the Columbia Bay Region,
Prince William Sound,
*This material is based upon work supported by the National Science Foundation under Grant No. 9910805. Any opinions, findings, and conclusions or recommendations expressed in this material are those of the author and do not necessarily reflect the views of the National Science Foundation.
The College of Wooster
The Columbia Glacier is a 60km-long, iceberg-calving, piedmont glacier located in Prince William Sound, Alaska. The retreat of this great tidewater glacier from its Little Ice Age maximum began in 1982. Partly buried mountain hemlock forests along a section of the 15km fjord were exposed due to this retreat.

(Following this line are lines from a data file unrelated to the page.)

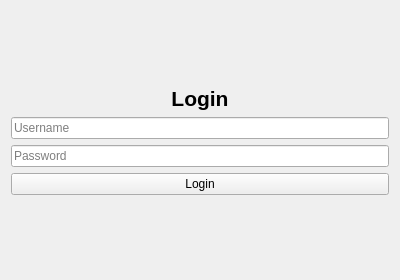
This is ui/page2.ui in Thisyath/tubes- as Qt 5 draws it before an edit. The edited form follows.
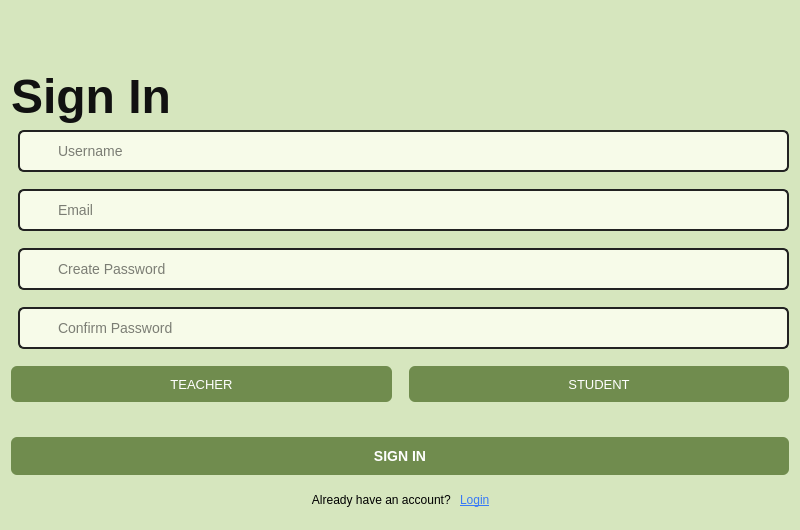
This is the edited form. Icons and pictures are not drawn.

Commit message: ui masih berantakan

```diff
--- a/ui/page2.ui
+++ b/ui/page2.ui
@@ -1,95 +1,331 @@
 <?xml version="1.0" encoding="UTF-8"?>
 <ui version="4.0">
- <class>Page2</class>
- <widget class="QWidget" name="Page2">
+ <class>SignInPage</class>
+ <widget class="QWidget" name="SignInPage">
   <property name="geometry">
    <rect>
     <x>0</x>
     <y>0</y>
-    <width>400</width>
-    <height>280</height>
+    <width>800</width>
+    <height>530</height>
    </rect>
   </property>
-  <property name="windowTitle">
-   <string>Login</string>
+  <property name="styleSheet">
+   <string notr="true">
+QWidget {
+    background-color: #d6e6be;
+    font-family: Arial;
+}
+QLabel#titleLabel {
+    font-size: 48px;
+    font-weight: 500;
+    color: #111;
+}
+QLineEdit {
+    border: 2px solid #222;
+    border-radius: 6px;
+    font-size: 14px;
+    padding: 10px 10px 10px 36px;
+    background-color: #f7fbe9;
+}
+QPushButton {
+    background-color: #708c4e;
+    color: #fff;
+    font-size: 13px;
+    font-family: Arial;
+    border-radius: 6px;
+    height: 36px;
+}
+QPushButton#btnSignIn {
+    min-height: 38px;
+    font-weight: bold;
+    font-size: 14px;
+    margin-top: 18px;
+}
+QPushButton:hover {
+    background-color: #586f3e;
+}
+QLabel#linkLogin {
+    color: #3779f7;
+    text-decoration: underline;
+}
+   </string>
   </property>
-  <layout class="QVBoxLayout" name="verticalLayout">
+  <layout class="QVBoxLayout" name="mainVLayout">
+   <property name="alignment">
+    <set>Qt::AlignTop|Qt::AlignHCenter</set>
+   </property>
    <item>
-    <spacer name="verticalSpacerTop">
+    <spacer name="topSpacer">
      <property name="orientation">
       <enum>Qt::Vertical</enum>
      </property>
      <property name="sizeHint" stdset="0">
       <size>
        <width>20</width>
-       <height>20</height>
+       <height>30</height>
       </size>
      </property>
     </spacer>
    </item>
    <item>
-    <widget class="QLabel" name="labelTitle">
+    <widget class="QLabel" name="titleLabel">
      <property name="text">
-      <string>Login</string>
+      <string>Sign In</string>
+     </property>
+     <property name="objectName">
+      <string>titleLabel</string>
      </property>
      <property name="alignment">
-      <set>Qt::AlignHCenter|Qt::AlignVCenter</set>
+      <set>Qt::AlignLeft|Qt::AlignVCenter</set>
      </property>
-     <property name="font">
-      <font>
-       <pointsize>16</pointsize>
-       <weight>75</weight>
-       <bold>true</bold>
-      </font>
-     </property>
-    </widget>
-   </item>
-   <item>
-    <widget class="QLineEdit" name="lineUsername">
-     <property name="placeholderText">
-      <string>Username</string>
-     </property>
      <property name="minimumHeight">
-      <number>36</number>
+      <number>60</number>
      </property>
     </widget>
    </item>
    <item>
-    <widget class="QLineEdit" name="linePassword">
-     <property name="placeholderText">
-      <string>Password</string>
+    <layout class="QVBoxLayout" name="formVLayout">
+     <property name="spacing">
+      <number>17</number>
      </property>
-     <property name="echoMode">
-      <enum>QLineEdit::Password</enum>
-     </property>
-     <property name="minimumHeight">
-      <number>36</number>
-     </property>
-    </widget>
+     <item>
+      <widget class="QWidget" name="userWidget" native="true">
+       <layout class="QHBoxLayout" name="userHLayout">
+        <property name="spacing">
+         <number>0</number>
+        </property>
+        <property name="margin">
+         <number>0</number>
+        </property>
+        <item>
+         <widget class="QLabel" name="iconUser">
+          <property name="minimumWidth">
+           <number>30</number>
+          </property>
+          <property name="alignment">
+           <set>Qt::AlignCenter</set>
+          </property>
+          <property name="pixmap">
+           <pixmap>../assets/icon_user.png</pixmap>
+          </property>
+         </widget>
+        </item>
+        <item>
+         <widget class="QLineEdit" name="lineUsername">
+          <property name="placeholderText">
+           <string>Username</string>
+          </property>
+          <property name="minimumHeight">
+           <number>36</number>
+          </property>
+         </widget>
+        </item>
+       </layout>
+      </widget>
+     </item>
+     <item>
+      <widget class="QWidget" name="emailWidget" native="true">
+       <layout class="QHBoxLayout" name="emailHLayout">
+        <property name="spacing">
+         <number>0</number>
+        </property>
+        <property name="margin">
+         <number>0</number>
+        </property>
+        <item>
+         <widget class="QLabel" name="iconEmail">
+          <property name="minimumWidth">
+           <number>30</number>
+          </property>
+          <property name="alignment">
+           <set>Qt::AlignCenter</set>
+          </property>
+          <property name="pixmap">
+           <pixmap>../assets/icon_mail.png</pixmap>
+          </property>
+         </widget>
+        </item>
+        <item>
+         <widget class="QLineEdit" name="lineEmail">
+          <property name="placeholderText">
+           <string>Email</string>
+          </property>
+          <property name="minimumHeight">
+           <number>36</number>
+          </property>
+         </widget>
+        </item>
+       </layout>
+      </widget>
+     </item>
+     <item>
+      <widget class="QWidget" name="passwordWidget" native="true">
+       <layout class="QHBoxLayout" name="passwordHLayout">
+        <property name="spacing">
+         <number>0</number>
+        </property>
+        <property name="margin">
+         <number>0</number>
+        </property>
+        <item>
+         <widget class="QLabel" name="iconPassword">
+          <property name="minimumWidth">
+           <number>30</number>
+          </property>
+          <property name="alignment">
+           <set>Qt::AlignCenter</set>
+          </property>
+          <property name="pixmap">
+           <pixmap>../assets/icon_lock.png</pixmap>
+          </property>
+         </widget>
+        </item>
+        <item>
+         <widget class="QLineEdit" name="linePassword">
+          <property name="placeholderText">
+           <string>Create Password</string>
+          </property>
+          <property name="minimumHeight">
+           <number>36</number>
+          </property>
+          <property name="echoMode">
+           <enum>QLineEdit::Password</enum>
+          </property>
+         </widget>
+        </item>
+       </layout>
+      </widget>
+     </item>
+     <item>
+      <widget class="QWidget" name="confirmWidget" native="true">
+       <layout class="QHBoxLayout" name="confirmHLayout">
+        <property name="spacing">
+         <number>0</number>
+        </property>
+        <property name="margin">
+         <number>0</number>
+        </property>
+        <item>
+         <widget class="QLabel" name="iconConfirm">
+          <property name="minimumWidth">
+           <number>30</number>
+          </property>
+          <property name="alignment">
+           <set>Qt::AlignCenter</set>
+          </property>
+          <property name="pixmap">
+           <pixmap>../assets/icon_lock.png</pixmap>
+          </property>
+         </widget>
+        </item>
+        <item>
+         <widget class="QLineEdit" name="lineConfirmPassword">
+          <property name="placeholderText">
+           <string>Confirm Password</string>
+          </property>
+          <property name="minimumHeight">
+           <number>36</number>
+          </property>
+          <property name="echoMode">
+           <enum>QLineEdit::Password</enum>
+          </property>
+         </widget>
+        </item>
+       </layout>
+      </widget>
+     </item>
+     <item>
+      <layout class="QHBoxLayout" name="roleHLayout">
+       <item>
+        <widget class="QPushButton" name="btnTeacher">
+         <property name="text">
+          <string>TEACHER</string>
+         </property>
+         <property name="minimumWidth">
+          <number>180</number>
+         </property>
+        </widget>
+       </item>
+       <item>
+        <widget class="QPushButton" name="btnStudent">
+         <property name="text">
+          <string>STUDENT</string>
+         </property>
+         <property name="minimumWidth">
+          <number>180</number>
+         </property>
+        </widget>
+       </item>
+      </layout>
+     </item>
+     <item>
+      <widget class="QPushButton" name="btnSignIn">
+       <property name="text">
+        <string>SIGN IN</string>
+       </property>
+       <property name="minimumHeight">
+        <number>38</number>
+       </property>
+      </widget>
+     </item>
+    </layout>
    </item>
    <item>
-    <widget class="QPushButton" name="btnLogin">
-     <property name="text">
-      <string>Login</string>
-     </property>
-     <property name="minimumHeight">
-      <number>36</number>
-     </property>
+    <widget class="QWidget" name="footerWidget" native="true">
+     <layout class="QHBoxLayout" name="footerHLayout">
+      <item>
+       <spacer name="footerSpacer">
+        <property name="orientation">
+         <enum>Qt::Horizontal</enum>
+        </property>
+        <property name="sizeHint" stdset="0">
+         <size>
+          <width>180</width>
+          <height>20</height>
+         </size>
+        </property>
+       </spacer>
+      </item>
+      <item>
+       <widget class="QLabel" name="footerLabel">
+        <property name="text">
+         <string>Already have an account? </string>
+        </property>
+        <property name="alignment">
+         <set>Qt::AlignRight|Qt::AlignVCenter</set>
+        </property>
+       </widget>
+      </item>
+      <item>
+       <widget class="QLabel" name="linkLogin">
+        <property name="text">
+         <string>Login</string>
+        </property>
+        <property name="objectName">
+         <string>linkLogin</string>
+        </property>
+        <property name="alignment">
+         <set>Qt::AlignLeft|Qt::AlignVCenter</set>
+        </property>
+       </widget>
+      </item>
+      <item>
+       <spacer name="footerSpacer2">
+        <property name="orientation">
+         <enum>Qt::Horizontal</enum>
+        </property>
+        <property name="sizeHint" stdset="0">
+         <size>
+          <width>180</width>
+          <height>20</height>
+         </size>
+        </property>
+       </spacer>
+      </item>
+     </layout>
     </widget>
    </item>
-   <item>
-    <spacer name="verticalSpacerBottom">
-     <property name="orientation">
-      <enum>Qt::Vertical</enum>
-     </property>
-     <property name="sizeHint" stdset="0">
-      <size>
-       <width>20</width>
-       <height>20</height>
-      </size>
-     </property>
-    </spacer>
-   </item>
   </layout>
  </widget>
  <resources/>
```
The commit also changes 7 other files.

During the past summer (2000), four other scientists and I had the opportunity to travel to this region of southern Alaska to take part in dendrochronologic / dendroclimatic research concerning the Columbia Glacier. The project was funded by a National Science Foundation grant to Parker E. Calkin of the Universirty of Colorado at Boulder, Greg Wiles of The College of Wooster and David Barclay at SUNY-Cortland. The primary objective of this research was to help develop a continuous tree-ring chronology from living and subfossil wood around Prince William Sound that would span the past 2000-years. The 2000 year chronology will be developed by linking and extending existing tree-ring records with new collections of subfossil and living wood. We took samples from subfossil logs either in the form of cores or disks, while living trees were sampled using non-destructive increment borers.
This new record will be used to: reconstruct the Holocene history of the Columbia Glacier, provide calendar-dates to early Medieval (AD 600) glacial advances around the northern Gulf of Alaska, and finally to asssess climate change in the North Pacific region over the past two millennia through calibration with meteorological records and dendroclimatic reconstruction. My area of emphasis on the project will be in the area of dendroclimatology and examining what the tree-ring record tells us about climate.

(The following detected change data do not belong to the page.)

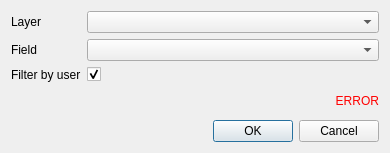
Old version of the form lizmap/resources/ui/ui_form_filter_by_login.ui in the repository 3liz/lizmap-plugin.
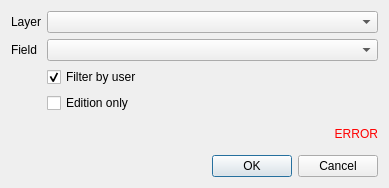
New version of the form. Custom widgets are drawn as their Qt base class.

Commit message: filter by user on edition only

Patch:
```diff
--- a/lizmap/resources/ui/ui_form_filter_by_login.ui
+++ b/lizmap/resources/ui/ui_form_filter_by_login.ui
@@ -6,8 +6,8 @@
    <rect>
     <x>0</x>
     <y>0</y>
-    <width>390</width>
-    <height>153</height>
+    <width>389</width>
+    <height>188</height>
    </rect>
   </property>
   <property name="windowTitle">
@@ -39,23 +39,23 @@
      <item row="1" column="1">
       <widget class="QgsFieldComboBox" name="field"/>
      </item>
-     <item row="2" column="0">
-      <widget class="QLabel" name="label_filter_user">
-       <property name="text">
-        <string>Filter by user</string>
-       </property>
-      </widget>
-     </item>
      <item row="2" column="1">
       <widget class="QCheckBox" name="filter_by_user">
        <property name="text">
-        <string/>
+        <string>Filter by user</string>
        </property>
        <property name="checked">
         <bool>true</bool>
        </property>
       </widget>
      </item>
+     <item row="3" column="1">
+      <widget class="QCheckBox" name="edition_only">
+       <property name="text">
+        <string>Edition only</string>
+       </property>
+      </widget>
+     </item>
     </layout>
    </item>
    <item>
```
The commit also changes 3 other files.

By comparing the collected tree-ring data with meteorological record I will be able to identify the most important climatic variables that influenced the growth of the mountain hemlocks, and that ultimately lead to the advance or retreat of the Columbia Glacier throughout the past several hundred years. Meteorological records stretching back into the early to mid 1900s can be acquired from stations in Seward, Valdez, and Cordova. Longer records will be used for comparison with regional climate will be taken from stations at Kodiak and Sitka.
Such reconstruction of past climate is accomplished by taking several steps. The first of which is to compare the modern meteorological records with the widths of the collected tree rings that were produced during the same period of time. The second step is to establish a statistical relationship between the meteorological record and tree ring record. Finally by substituting the widths of the dated rings (using them as a proxy). these estimates of climate from tree rings can substitute for meteorological reocords and thus provide valuable information concerning climate for periods and areas where no meteorological data exists.